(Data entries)
......

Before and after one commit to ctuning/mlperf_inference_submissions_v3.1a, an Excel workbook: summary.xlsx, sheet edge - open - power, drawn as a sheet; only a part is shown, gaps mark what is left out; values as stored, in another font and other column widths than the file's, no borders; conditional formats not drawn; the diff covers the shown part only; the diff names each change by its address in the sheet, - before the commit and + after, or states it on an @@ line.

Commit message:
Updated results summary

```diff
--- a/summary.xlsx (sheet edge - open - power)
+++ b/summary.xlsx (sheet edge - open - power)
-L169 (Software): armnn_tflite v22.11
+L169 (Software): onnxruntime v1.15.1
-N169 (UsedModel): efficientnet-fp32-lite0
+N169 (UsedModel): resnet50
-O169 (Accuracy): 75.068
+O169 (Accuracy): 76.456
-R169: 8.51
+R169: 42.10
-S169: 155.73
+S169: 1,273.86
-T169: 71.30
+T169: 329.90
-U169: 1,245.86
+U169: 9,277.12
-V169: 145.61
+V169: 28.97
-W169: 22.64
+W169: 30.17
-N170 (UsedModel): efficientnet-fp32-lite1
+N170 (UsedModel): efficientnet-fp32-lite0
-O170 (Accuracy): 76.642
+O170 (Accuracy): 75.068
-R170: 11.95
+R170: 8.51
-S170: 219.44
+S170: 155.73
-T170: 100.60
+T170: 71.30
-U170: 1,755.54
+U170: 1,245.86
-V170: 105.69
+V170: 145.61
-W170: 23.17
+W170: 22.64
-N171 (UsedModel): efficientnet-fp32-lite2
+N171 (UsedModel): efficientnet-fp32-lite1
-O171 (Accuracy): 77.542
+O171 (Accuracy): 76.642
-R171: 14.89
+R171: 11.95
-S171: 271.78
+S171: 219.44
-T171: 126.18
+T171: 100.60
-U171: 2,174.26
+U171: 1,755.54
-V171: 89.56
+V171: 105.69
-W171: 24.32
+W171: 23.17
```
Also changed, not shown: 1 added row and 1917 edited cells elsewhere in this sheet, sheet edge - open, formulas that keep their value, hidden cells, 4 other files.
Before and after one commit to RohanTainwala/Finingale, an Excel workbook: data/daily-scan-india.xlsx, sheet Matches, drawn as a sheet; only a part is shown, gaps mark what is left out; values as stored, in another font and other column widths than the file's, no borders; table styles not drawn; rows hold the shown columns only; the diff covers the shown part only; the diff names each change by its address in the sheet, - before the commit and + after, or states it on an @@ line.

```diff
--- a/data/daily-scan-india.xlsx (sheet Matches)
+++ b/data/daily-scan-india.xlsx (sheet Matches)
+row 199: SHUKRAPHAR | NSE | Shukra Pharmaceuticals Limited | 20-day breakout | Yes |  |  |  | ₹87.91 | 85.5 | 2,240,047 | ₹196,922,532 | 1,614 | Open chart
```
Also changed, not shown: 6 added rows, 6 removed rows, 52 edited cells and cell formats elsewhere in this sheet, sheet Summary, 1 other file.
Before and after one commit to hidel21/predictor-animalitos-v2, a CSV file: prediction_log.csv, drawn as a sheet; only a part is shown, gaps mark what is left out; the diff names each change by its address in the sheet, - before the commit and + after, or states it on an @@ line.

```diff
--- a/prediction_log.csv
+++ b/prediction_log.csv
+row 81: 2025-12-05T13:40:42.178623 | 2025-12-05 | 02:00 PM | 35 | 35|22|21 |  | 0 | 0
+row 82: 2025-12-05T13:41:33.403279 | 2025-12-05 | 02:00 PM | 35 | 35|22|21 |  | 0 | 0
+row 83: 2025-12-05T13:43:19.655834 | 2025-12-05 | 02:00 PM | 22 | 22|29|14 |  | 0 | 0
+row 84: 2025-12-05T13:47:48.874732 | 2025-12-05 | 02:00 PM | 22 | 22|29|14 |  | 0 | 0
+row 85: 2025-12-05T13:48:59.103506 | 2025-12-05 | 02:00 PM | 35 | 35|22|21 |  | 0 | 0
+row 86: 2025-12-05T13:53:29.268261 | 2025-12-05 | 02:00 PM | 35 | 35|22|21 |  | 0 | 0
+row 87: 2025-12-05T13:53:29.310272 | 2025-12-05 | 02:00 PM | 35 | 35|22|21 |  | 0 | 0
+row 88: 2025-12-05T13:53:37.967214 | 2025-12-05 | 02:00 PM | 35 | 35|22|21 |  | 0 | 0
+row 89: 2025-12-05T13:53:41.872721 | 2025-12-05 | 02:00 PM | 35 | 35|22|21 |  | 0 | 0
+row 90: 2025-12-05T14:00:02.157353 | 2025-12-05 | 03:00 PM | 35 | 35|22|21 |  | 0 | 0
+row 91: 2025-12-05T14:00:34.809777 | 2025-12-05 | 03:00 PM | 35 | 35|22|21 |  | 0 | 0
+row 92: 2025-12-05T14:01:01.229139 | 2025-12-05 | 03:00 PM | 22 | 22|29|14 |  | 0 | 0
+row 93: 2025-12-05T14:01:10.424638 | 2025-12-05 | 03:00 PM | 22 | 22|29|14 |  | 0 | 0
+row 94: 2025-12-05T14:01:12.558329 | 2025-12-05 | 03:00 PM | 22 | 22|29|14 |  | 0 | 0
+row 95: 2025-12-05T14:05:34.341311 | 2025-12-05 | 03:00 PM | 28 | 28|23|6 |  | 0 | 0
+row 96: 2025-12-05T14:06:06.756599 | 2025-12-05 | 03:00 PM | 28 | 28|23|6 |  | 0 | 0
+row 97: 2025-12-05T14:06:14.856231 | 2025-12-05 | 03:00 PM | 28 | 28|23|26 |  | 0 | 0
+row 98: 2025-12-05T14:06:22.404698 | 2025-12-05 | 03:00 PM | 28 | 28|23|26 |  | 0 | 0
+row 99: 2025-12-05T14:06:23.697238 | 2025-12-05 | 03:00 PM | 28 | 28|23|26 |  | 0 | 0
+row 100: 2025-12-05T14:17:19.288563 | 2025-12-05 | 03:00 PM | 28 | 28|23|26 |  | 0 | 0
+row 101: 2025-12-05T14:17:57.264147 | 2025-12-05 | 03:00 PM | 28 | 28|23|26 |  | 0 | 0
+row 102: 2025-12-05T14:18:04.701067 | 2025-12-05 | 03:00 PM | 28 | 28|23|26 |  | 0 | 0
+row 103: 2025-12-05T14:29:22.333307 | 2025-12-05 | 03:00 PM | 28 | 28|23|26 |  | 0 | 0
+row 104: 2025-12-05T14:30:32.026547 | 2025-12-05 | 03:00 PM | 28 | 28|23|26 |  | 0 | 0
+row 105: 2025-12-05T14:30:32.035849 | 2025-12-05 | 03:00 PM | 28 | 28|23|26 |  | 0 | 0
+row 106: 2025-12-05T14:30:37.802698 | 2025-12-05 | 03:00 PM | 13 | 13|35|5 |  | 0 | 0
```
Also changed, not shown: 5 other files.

......

§ **EXERCISE REQUIREMENTS**
Each record, from first to last, should be returned verbatim.

§ **RESULT**
Before and after one commit to ctuning/mlperf_inference_submissions_v3.1a, an Excel workbook: summary.xlsx, sheet edge - open - power, drawn as a sheet; only a part is shown, gaps mark what is left out; values as stored, in another font and other column widths than the file's, no borders; conditional formats not drawn; the diff covers the shown part only; the diff names each change by its address in the sheet, - before the commit and + after, or states it on an @@ line.

Commit message:
Updated results summary

```diff
--- a/summary.xlsx (sheet edge - open - power)
+++ b/summary.xlsx (sheet edge - open - power)
-L169 (Software): armnn_tflite v22.11
+L169 (Software): onnxruntime v1.15.1
-N169 (UsedModel): efficientnet-fp32-lite0
+N169 (UsedModel): resnet50
-O169 (Accuracy): 75.068
+O169 (Accuracy): 76.456
-R169: 8.51
+R169: 42.10
-S169: 155.73
+S169: 1,273.86
-T169: 71.30
+T169: 329.90
-U169: 1,245.86
+U169: 9,277.12
-V169: 145.61
+V169: 28.97
-W169: 22.64
+W169: 30.17
-N170 (UsedModel): efficientnet-fp32-lite1
+N170 (UsedModel): efficientnet-fp32-lite0
-O170 (Accuracy): 76.642
+O170 (Accuracy): 75.068
-R170: 11.95
+R170: 8.51
-S170: 219.44
+S170: 155.73
-T170: 100.60
+T170: 71.30
-U170: 1,755.54
+U170: 1,245.86
-V170: 105.69
+V170: 145.61
-W170: 23.17
+W170: 22.64
-N171 (UsedModel): efficientnet-fp32-lite2
+N171 (UsedModel): efficientnet-fp32-lite1
-O171 (Accuracy): 77.542
+O171 (Accuracy): 76.642
-R171: 14.89
+R171: 11.95
-S171: 271.78
+S171: 219.44
-T171: 126.18
+T171: 100.60
-U171: 2,174.26
+U171: 1,755.54
-V171: 89.56
+V171: 105.69
-W171: 24.32
+W171: 23.17
```
Also changed, not shown: 1 added row and 1917 edited cells elsewhere in this sheet, sheet edge - open, formulas that keep their value, hidden cells, 4 other files.
Before and after one commit to RohanTainwala/Finingale, an Excel workbook: data/daily-scan-india.xlsx, sheet Matches, drawn as a sheet; only a part is shown, gaps mark what is left out; values as stored, in another font and other column widths than the file's, no borders; table styles not drawn; rows hold the shown columns only; the diff covers the shown part only; the diff names each change by its address in the sheet, - before the commit and + after, or states it on an @@ line.

```diff
--- a/data/daily-scan-india.xlsx (sheet Matches)
+++ b/data/daily-scan-india.xlsx (sheet Matches)
+row 199: SHUKRAPHAR | NSE | Shukra Pharmaceuticals Limited | 20-day breakout | Yes |  |  |  | ₹87.91 | 85.5 | 2,240,047 | ₹196,922,532 | 1,614 | Open chart
```
Also changed, not shown: 6 added rows, 6 removed rows, 52 edited cells and cell formats elsewhere in this sheet, sheet Summary, 1 other file.
Before and after one commit to hidel21/predictor-animalitos-v2, a CSV file: prediction_log.csv, drawn as a sheet; only a part is shown, gaps mark what is left out; the diff names each change by its address in the sheet, - before the commit and + after, or states it on an @@ line.

```diff
--- a/prediction_log.csv
+++ b/prediction_log.csv
+row 81: 2025-12-05T13:40:42.178623 | 2025-12-05 | 02:00 PM | 35 | 35|22|21 |  | 0 | 0
+row 82: 2025-12-05T13:41:33.403279 | 2025-12-05 | 02:00 PM | 35 | 35|22|21 |  | 0 | 0
+row 83: 2025-12-05T13:43:19.655834 | 2025-12-05 | 02:00 PM | 22 | 22|29|14 |  | 0 | 0
+row 84: 2025-12-05T13:47:48.874732 | 2025-12-05 | 02:00 PM | 22 | 22|29|14 |  | 0 | 0
+row 85: 2025-12-05T13:48:59.103506 | 2025-12-05 | 02:00 PM | 35 | 35|22|21 |  | 0 | 0
+row 86: 2025-12-05T13:53:29.268261 | 2025-12-05 | 02:00 PM | 35 | 35|22|21 |  | 0 | 0
+row 87: 2025-12-05T13:53:29.310272 | 2025-12-05 | 02:00 PM | 35 | 35|22|21 |  | 0 | 0
+row 88: 2025-12-05T13:53:37.967214 | 2025-12-05 | 02:00 PM | 35 | 35|22|21 |  | 0 | 0
+row 89: 2025-12-05T13:53:41.872721 | 2025-12-05 | 02:00 PM | 35 | 35|22|21 |  | 0 | 0
+row 90: 2025-12-05T14:00:02.157353 | 2025-12-05 | 03:00 PM | 35 | 35|22|21 |  | 0 | 0
+row 91: 2025-12-05T14:00:34.809777 | 2025-12-05 | 03:00 PM | 35 | 35|22|21 |  | 0 | 0
+row 92: 2025-12-05T14:01:01.229139 | 2025-12-05 | 03:00 PM | 22 | 22|29|14 |  | 0 | 0
+row 93: 2025-12-05T14:01:10.424638 | 2025-12-05 | 03:00 PM | 22 | 22|29|14 |  | 0 | 0
+row 94: 2025-12-05T14:01:12.558329 | 2025-12-05 | 03:00 PM | 22 | 22|29|14 |  | 0 | 0
+row 95: 2025-12-05T14:05:34.341311 | 2025-12-05 | 03:00 PM | 28 | 28|23|6 |  | 0 | 0
+row 96: 2025-12-05T14:06:06.756599 | 2025-12-05 | 03:00 PM | 28 | 28|23|6 |  | 0 | 0
+row 97: 2025-12-05T14:06:14.856231 | 2025-12-05 | 03:00 PM | 28 | 28|23|26 |  | 0 | 0
+row 98: 2025-12-05T14:06:22.404698 | 2025-12-05 | 03:00 PM | 28 | 28|23|26 |  | 0 | 0
+row 99: 2025-12-05T14:06:23.697238 | 2025-12-05 | 03:00 PM | 28 | 28|23|26 |  | 0 | 0
+row 100: 2025-12-05T14:17:19.288563 | 2025-12-05 | 03:00 PM | 28 | 28|23|26 |  | 0 | 0
+row 101: 2025-12-05T14:17:57.264147 | 2025-12-05 | 03:00 PM | 28 | 28|23|26 |  | 0 | 0
+row 102: 2025-12-05T14:18:04.701067 | 2025-12-05 | 03:00 PM | 28 | 28|23|26 |  | 0 | 0
+row 103: 2025-12-05T14:29:22.333307 | 2025-12-05 | 03:00 PM | 28 | 28|23|26 |  | 0 | 0
+row 104: 2025-12-05T14:30:32.026547 | 2025-12-05 | 03:00 PM | 28 | 28|23|26 |  | 0 | 0
+row 105: 2025-12-05T14:30:32.035849 | 2025-12-05 | 03:00 PM | 28 | 28|23|26 |  | 0 | 0
+row 106: 2025-12-05T14:30:37.802698 | 2025-12-05 | 03:00 PM | 13 | 13|35|5 |  | 0 | 0
```
Also changed, not shown: 5 other files.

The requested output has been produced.